But it is likely that Benedict will touch on issues germane to the election: poverty, the war in Iraq, abortion and euthanasia, gay marriage, environmental degradation and immigrants.

Some of those issues will probably arise in his address to the United Nations. Abortion is an expected topic when he meets with young Roman Catholics, some severely disabled, at St. Joseph Seminary in Yonkers.

Benedict has spoken before on how Catholic teaching applies to all of these issues.

Sambi said, "The pope will speak about the doctrine of the Church, which was established 2,000 years ago, much before there was any Democratic or Republican party of the United States."...

This is the first papal visit since Catholics in the United States suffered an abuse scandal that revealed thousands of victims, devastated families and parishes, demoralized priests, cost the church more than $2 billion so far and left five dioceses bankrupt....

Sambi said he was confident that Benedict will speak of the scandal during the visit.

The subject could come up at a meeting and prayer service with American bishops in Washington. It was initially billed as private, but is now open to the media. The archbishop said, "If it would have been closed-door, can you imagine the fantasy of the journalists to invent what they don't know? Better to be open."...

Sambi demurred when asked whether the pope's speeches will be vetted, and if so by whom, saying, "All this is an internal matter."

He shared a letter he wrote last month to monasteries throughout the country, asking nuns, monks, priests and brothers to each adopt an event on the papal itinerary and pray for its success.

They should pray, he wrote, that the pope's visit produce "a new youthfulness, a new springtime" for the church in the United States.
Sound familiar? Anyone?

A veteran of papal diplomacy, B16's dispatching of the "Super-Nuncio" to the global superpower was, in keeping with a half-century Vatican tradition, one of the new Pope's first personal stamps on his top foreign service team. Before arriving on Massachusetts Avenue in March 2006, Sambi headed the Vatican missions in Burundi, Indonesia, and his beloved Holy Land, where he arranged John Paul II's historic weeklong pilgrimage in 2000.

The son and brother of elementary-school teachers, his lesson in practice has been a simple one: that for all the current fixations on new technologies, seeing points into print and proactive press-strategies, what the "pros" have sometimes tended to lose along the way is the awareness that the church's most crucial message-asset can never be found in a budget, a sound-byte, flashy tools nor any number of institutional imperatives, but only in the same place it's always been -- the low-tech, inexpensive yet inestimable allure that can only come from the believing, believable human voice. 

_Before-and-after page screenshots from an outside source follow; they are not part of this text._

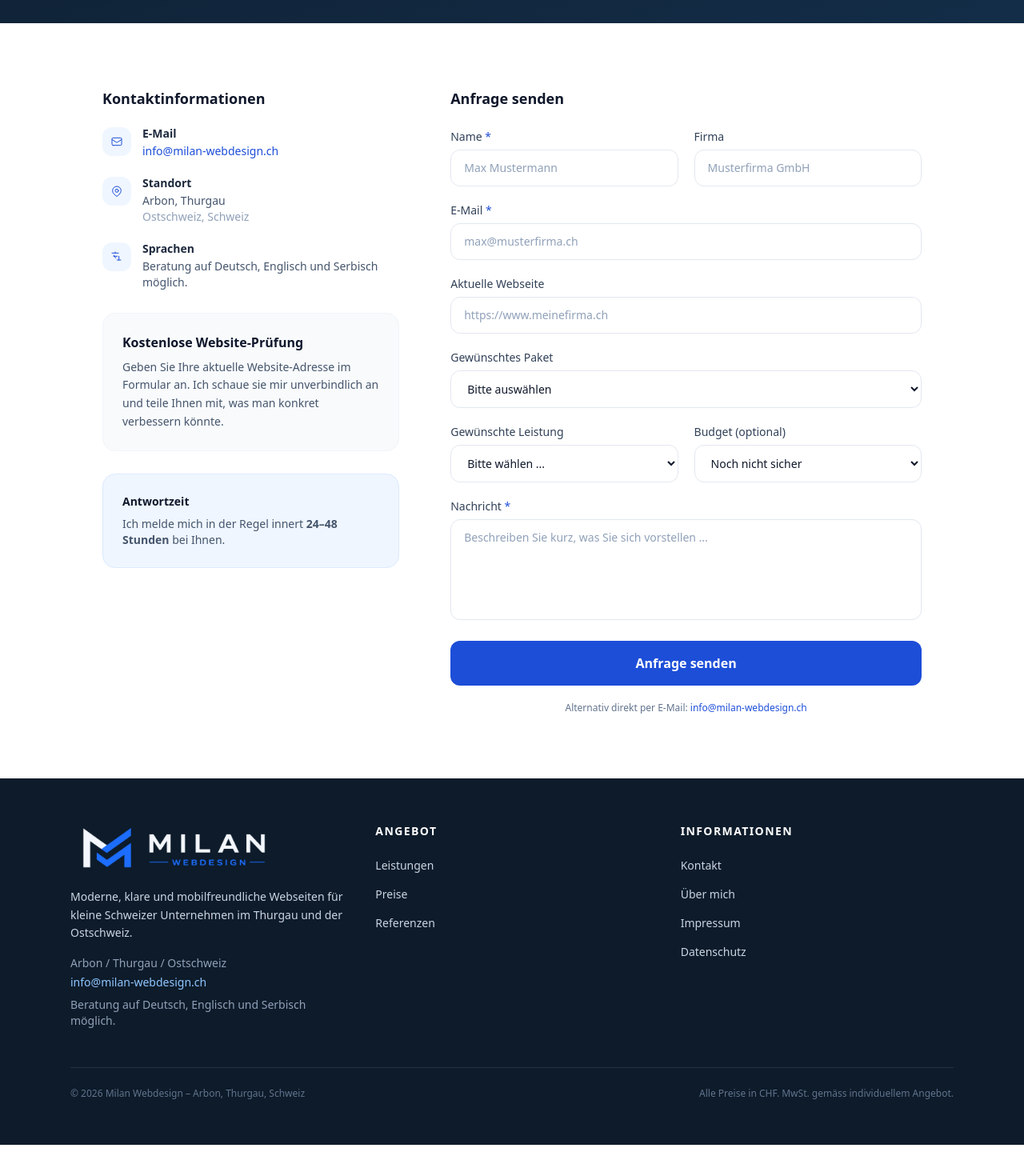
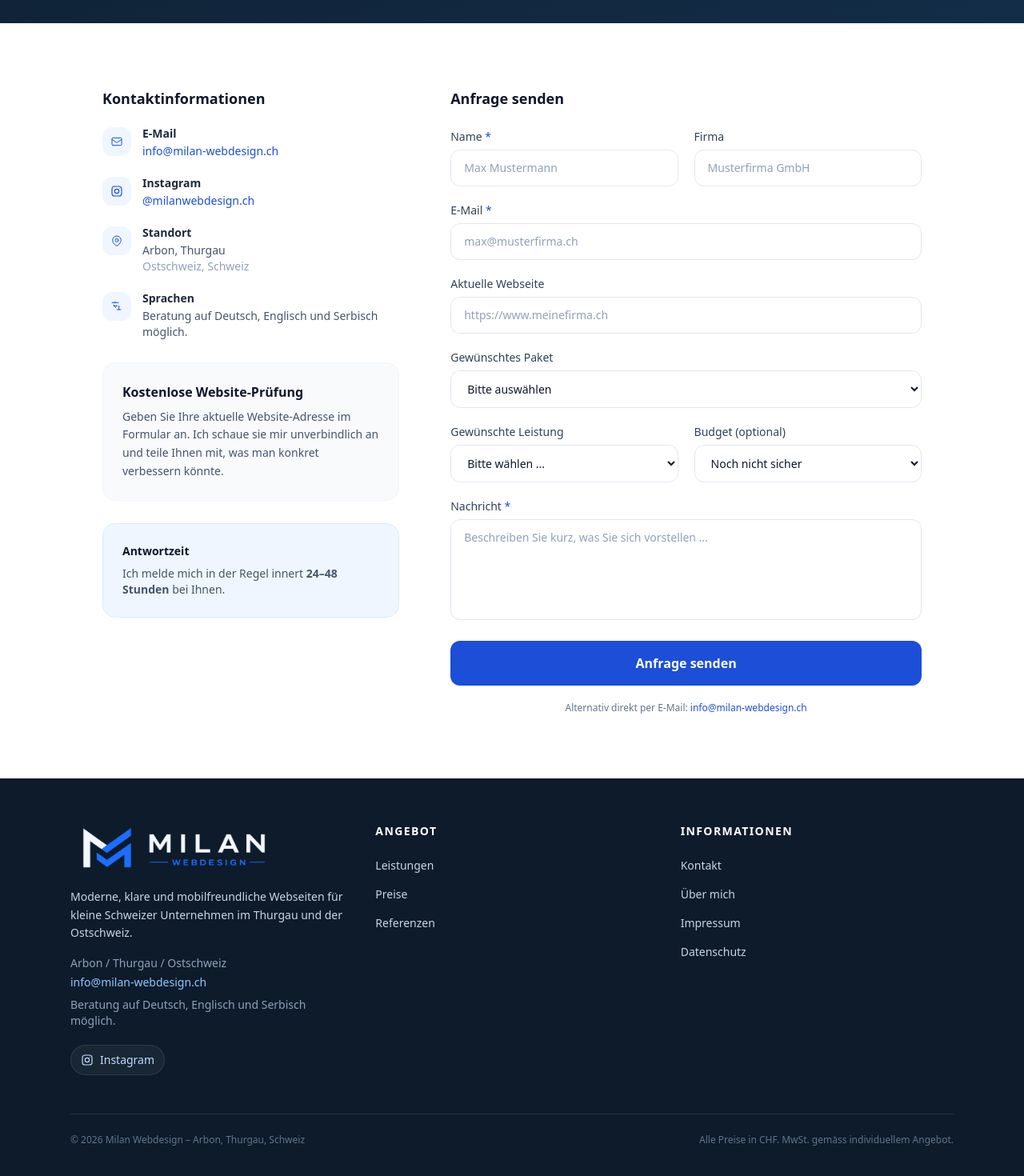
Before and after one commit to mljanko/milan-webdesign, a Next.js app: page /kontakt in a window 1280 px wide. Shown: the part 442-1912 px from the top of the page at 80% size. Before the commit the page ends 1873 px from the top, so only its background shows below. Built offline with nearby package versions, Linux system fonts and the light colour scheme.

Commit message:
Add Instagram social links

```diff
--- a/src/app/kontakt/page.tsx
+++ b/src/app/kontakt/page.tsx
@@ -1,6 +1,9 @@
 import type { Metadata } from "next";
 import ContactForm from "@/components/ContactForm";
+import InstagramIcon from "@/components/InstagramIcon";
 import { getPackageOptionByParam } from "@/lib/contact-packages";
+
+const instagramUrl = "https://www.instagram.com/milanwebdesign.ch";
 
 export const metadata: Metadata = {
   title: "Kontakt – Kostenlose Website-Prüfung anfragen",
@@ -88,6 +91,24 @@ export default async function KontaktPage({ searchParams }: KontaktPageProps) {
                         className="text-accent hover:underline"
                       >
                         info@milan-webdesign.ch
+                      </a>
+                    </div>
+                  </div>
+                  <div className="flex items-start gap-3.5">
+                    <div className="w-9 h-9 bg-blue-50 rounded-xl shrink-0 flex items-center justify-center mt-0.5">
+                      <InstagramIcon className="w-4 h-4 text-accent" />
+                    </div>
+                    <div>
+                      <div className="font-semibold text-slate-800 mb-0.5">
+                        Instagram
+                      </div>
+                      <a
+                        href={instagramUrl}
+                        target="_blank"
+                        rel="noopener noreferrer"
+                        className="text-accent hover:underline"
+                      >
+                        @milanwebdesign.ch
                       </a>
                     </div>
                   </div>
--- a/src/app/ueber-mich/page.tsx
+++ b/src/app/ueber-mich/page.tsx
@@ -1,8 +1,11 @@
 import type { Metadata } from "next";
 import Image from "next/image";
 import Link from "next/link";
+import InstagramIcon from "@/components/InstagramIcon";
 import SectionTitle from "@/components/SectionTitle";
 import CTASection from "@/components/CTASection";
+
+const instagramUrl = "https://www.instagram.com/milanwebdesign.ch";
 
 export const metadata: Metadata = {
   title: "Über mich – Webdesigner in Arbon & Thurgau",
@@ -200,6 +203,18 @@ export default function UeberMichPage() {
                   </dd>
                 </div>
               </dl>
+              <a
+                href={instagramUrl}
+                target="_blank"
+                rel="noopener noreferrer"
+                className="mt-6 flex items-start gap-2 rounded-xl border border-blue-100 bg-white px-4 py-3 text-sm font-medium leading-relaxed text-accent transition-colors hover:border-blue-200 hover:bg-blue-50 hover:text-accent-dark"
+              >
+                <InstagramIcon className="mt-0.5 h-4 w-4 shrink-0" />
+                <span>
+                  Folge Milan Webdesign auf Instagram für Website-Tipps und
+                  Einblicke.
+                </span>
+              </a>
             </div>
           </div>
 
--- a/src/components/Footer.tsx
+++ b/src/components/Footer.tsx
@@ -1,5 +1,8 @@
 import Image from "next/image";
 import Link from "next/link";
+import InstagramIcon from "@/components/InstagramIcon";
+
+const instagramUrl = "https://www.instagram.com/milanwebdesign.ch";
 
 const angebotLinks = [
   { href: "/leistungen", label: "Leistungen" },
@@ -51,6 +54,16 @@ export default function Footer() {
                 Beratung auf Deutsch, Englisch und Serbisch möglich.
               </p>
             </address>
+            <a
+              href={instagramUrl}
+              target="_blank"
+              rel="noopener noreferrer"
+              aria-label="Milan Webdesign auf Instagram"
+              className="mt-5 inline-flex items-center gap-2 rounded-full border border-white/10 bg-white/5 px-3 py-2 text-sm font-medium text-blue-200 transition-colors hover:border-blue-300/40 hover:bg-white/10 hover:text-white"
+            >
+              <InstagramIcon className="h-4 w-4" />
+              <span>Instagram</span>
+            </a>
           </div>
 
           <div>
--- /dev/null
+++ b/src/components/InstagramIcon.tsx
@@ -0,0 +1,24 @@
+type InstagramIconProps = {
+  className?: string;
+};
+
+export default function InstagramIcon({
+  className = "h-5 w-5",
+}: InstagramIconProps) {
+  return (
+    <svg
+      className={className}
+      viewBox="0 0 24 24"
+      fill="none"
+      stroke="currentColor"
+      strokeWidth={1.8}
+      strokeLinecap="round"
+      strokeLinejoin="round"
+      aria-hidden="true"
+    >
+      <rect x="3" y="3" width="18" height="18" rx="5" />
+      <circle cx="12" cy="12" r="4" />
+      <circle cx="17.5" cy="6.5" r="0.75" fill="currentColor" stroke="none" />
+    </svg>
+  );
+}
```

In that light, and perhaps intentionally -- that is, in the one (Bavarian-born) mind that counts -- Benedict's man on Massachusetts just so happens to be the Stateside church's lead communicator these days. That comes thanks to an effectiveness not born of specialized training, ecclesial status, self-promotion or lengthy experience -- sooner or later, these all fail -- but simply because, on every beat under the sun, whenever The Message can be seen as truly defining its messenger (to a degree even Deepak Chopra finds himself drawn to), a light goes up... and don't be fooled: now more than ever, everyone -- "the media" included -- is looking for the light in our midst.

The means of letting it shine might be different for each one of us, but the task -- the vocation -- is always the same: to be a "living gospel." As they say in TV, "if it ain't live, it didn't happen"... and whenever it is live and the lights are on, the rest effortlessly falls into place. Always. 

As for the trip's "script," the product is already effectively "in the can"... and not just for Benedict, whose English might be in for a quick buff around the edges before he heads on his first visit as Pope to an Anglophone environment. Among others, a top native hierarch scheduled to toast the pontiff over a private meal had to submit his intended text for approval.

The Spirit might make us free and give us life... but this Pentecost'll be going light on the tongues. 

PHOTO: Interfaith Forum of Metropolitan Washington